Contraception’s Bang for the Buck
JUNEAU, AK—Opposition to abortion rights has been the political hallmark of Alaska State Senator Fred Dyson (R-Eagle River). He is also, as these ironies invariably go, opposed to expanding contraceptive access.
“By and large, sexual activity is recreation,” the senator intoned today during floor debate on SB49. “The state shouldn’t finance other people’s recreation.”
Does the senator favor elimination of all state parks? What of the Department of Fish & Game—some of which relates to subsistence, but which also serves recreational endeavors? Is he aware that it is public, state-financed roads taking us to our state’s ski resorts, or does he imagine it’s more of a private toll road type of situation?

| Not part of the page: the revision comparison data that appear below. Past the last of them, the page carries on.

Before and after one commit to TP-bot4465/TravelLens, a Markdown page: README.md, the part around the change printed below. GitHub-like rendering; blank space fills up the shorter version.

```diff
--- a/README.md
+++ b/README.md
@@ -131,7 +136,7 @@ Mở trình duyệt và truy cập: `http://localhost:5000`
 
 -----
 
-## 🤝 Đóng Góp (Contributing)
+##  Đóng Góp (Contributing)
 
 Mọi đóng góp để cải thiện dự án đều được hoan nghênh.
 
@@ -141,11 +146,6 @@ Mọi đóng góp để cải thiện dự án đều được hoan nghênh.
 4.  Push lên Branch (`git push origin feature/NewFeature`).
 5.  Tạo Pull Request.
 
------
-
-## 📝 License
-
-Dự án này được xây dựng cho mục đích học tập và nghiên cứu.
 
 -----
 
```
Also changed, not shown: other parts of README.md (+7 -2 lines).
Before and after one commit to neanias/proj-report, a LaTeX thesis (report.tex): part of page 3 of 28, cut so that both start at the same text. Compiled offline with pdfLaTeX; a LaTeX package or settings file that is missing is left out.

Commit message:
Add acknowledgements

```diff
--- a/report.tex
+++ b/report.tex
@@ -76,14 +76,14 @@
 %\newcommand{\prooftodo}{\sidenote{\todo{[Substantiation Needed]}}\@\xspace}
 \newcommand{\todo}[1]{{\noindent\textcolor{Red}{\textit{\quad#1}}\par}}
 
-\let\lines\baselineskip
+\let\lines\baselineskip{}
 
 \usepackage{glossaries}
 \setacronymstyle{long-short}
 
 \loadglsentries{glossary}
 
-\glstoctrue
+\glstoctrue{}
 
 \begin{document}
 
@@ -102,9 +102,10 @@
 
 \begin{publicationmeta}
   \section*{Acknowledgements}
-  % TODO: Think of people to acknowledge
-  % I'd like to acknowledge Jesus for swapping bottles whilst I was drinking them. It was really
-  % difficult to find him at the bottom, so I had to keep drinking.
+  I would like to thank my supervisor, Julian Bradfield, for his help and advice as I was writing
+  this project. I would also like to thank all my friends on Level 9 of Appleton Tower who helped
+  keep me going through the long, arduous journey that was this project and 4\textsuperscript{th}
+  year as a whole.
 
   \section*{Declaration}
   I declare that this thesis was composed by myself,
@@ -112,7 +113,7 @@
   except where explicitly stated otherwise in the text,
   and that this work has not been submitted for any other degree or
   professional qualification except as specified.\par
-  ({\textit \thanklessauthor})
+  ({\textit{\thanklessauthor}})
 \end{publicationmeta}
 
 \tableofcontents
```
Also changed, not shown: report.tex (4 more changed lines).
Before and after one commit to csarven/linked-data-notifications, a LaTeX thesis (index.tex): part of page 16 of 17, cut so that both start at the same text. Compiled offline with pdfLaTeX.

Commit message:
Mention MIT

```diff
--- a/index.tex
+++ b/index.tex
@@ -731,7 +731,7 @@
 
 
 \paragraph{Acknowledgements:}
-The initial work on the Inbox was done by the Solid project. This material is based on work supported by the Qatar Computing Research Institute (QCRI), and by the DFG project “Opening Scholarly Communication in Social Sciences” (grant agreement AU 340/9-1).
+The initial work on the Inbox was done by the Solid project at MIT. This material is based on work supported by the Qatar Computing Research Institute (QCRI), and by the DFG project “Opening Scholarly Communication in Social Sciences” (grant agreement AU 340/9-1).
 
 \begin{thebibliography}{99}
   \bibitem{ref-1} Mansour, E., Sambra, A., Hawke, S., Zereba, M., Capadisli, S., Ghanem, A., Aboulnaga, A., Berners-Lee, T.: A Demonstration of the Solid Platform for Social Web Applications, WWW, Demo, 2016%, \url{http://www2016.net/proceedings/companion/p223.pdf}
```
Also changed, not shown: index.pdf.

Alas, the senator’s pronouncements are of course the latest variation on the banal why should I pay for you to have sex talking point, which ignores the obvious, readily demonstrable fact that people have sex regardless of whether or not they have access to contraception. It’s not the having sex part for which we’re paying, cognitively challenged legislators fail to grasp, but for reducing the number of unwanted pregnancies resulting from it.
In a state with the dubious distinction of leading the nation in STDs like chlamydia and gonorrhea, expanding contraceptive access also isn’t the worst idea from a public health—as well as a fiscal—standpoint. (Referring to the role of contraception in prostitution, “the fee for service easily covers the cost of supplies” calculates the apparently price tag-familiar senator.)
You’d think a sitting legislator would have a passing familiarity with the costs associated with unwanted pregnancies—from the social assistance programs conservatives so despise, to the increased likelihood of incurring court, law enforcement and imprisonment costs. It would be nice if conservative legislators acknowledged that contraceptive access is by far the most cost-effective, fiscally conservative approach to the reality that humans have sex.
Alas, politicians like Dyson and their supporters are of course the first to complain about abortions and welfare babies. Both of which are made less likely by contraception, not by the wishful thinking aka “abstinence” approach that’s been shown to be a gigantic failure from the Bible Belt to Alaska’s most famous household.
There has never been some mythical Golden Age of Abstinence, but we’re supposed to pretend otherwise. Suggesting that young people, for instance, wouldn’t harbor any thoughts of a sexual nature unless and until they received access to contraception and medically sound information is a bit like saying you shouldn’t carry auto insurance, because it’ll just make you want to get into a wreck.
I’m no gynecologist, but I feel reasonably confident that 100% of abortions are performed on women who are pregnant. If you want to make an abortion less likely, make an unwanted pregnancy less likely. And the jury is no longer out regarding what does and does not work in that regard. Anti-abortion social conservatives and fiscal conservatives alike should be the very first to call for the most expanded, readily available family planning access possible.
California’s abortion rate has fallen to its lowest level in decades, for instance, with investigators citing “increased use of birth control and improvements in birth control efficacy for the trend.”
One sees a similar pattern nationwide. “The wider use of contraceptives,” reports The New York Times, “appears to be an important factor in the reported recent decline.” By contrast, “anti-abortion laws had only a minimal impact on the number of women obtaining abortions.” It’s long past time to call out the Fred Dysons of the world, who clearly prefer to keep abortion as a political issue and fundraising tool than in actually reducing the number of abortions.
Here’s the senator in full rhetorical glory: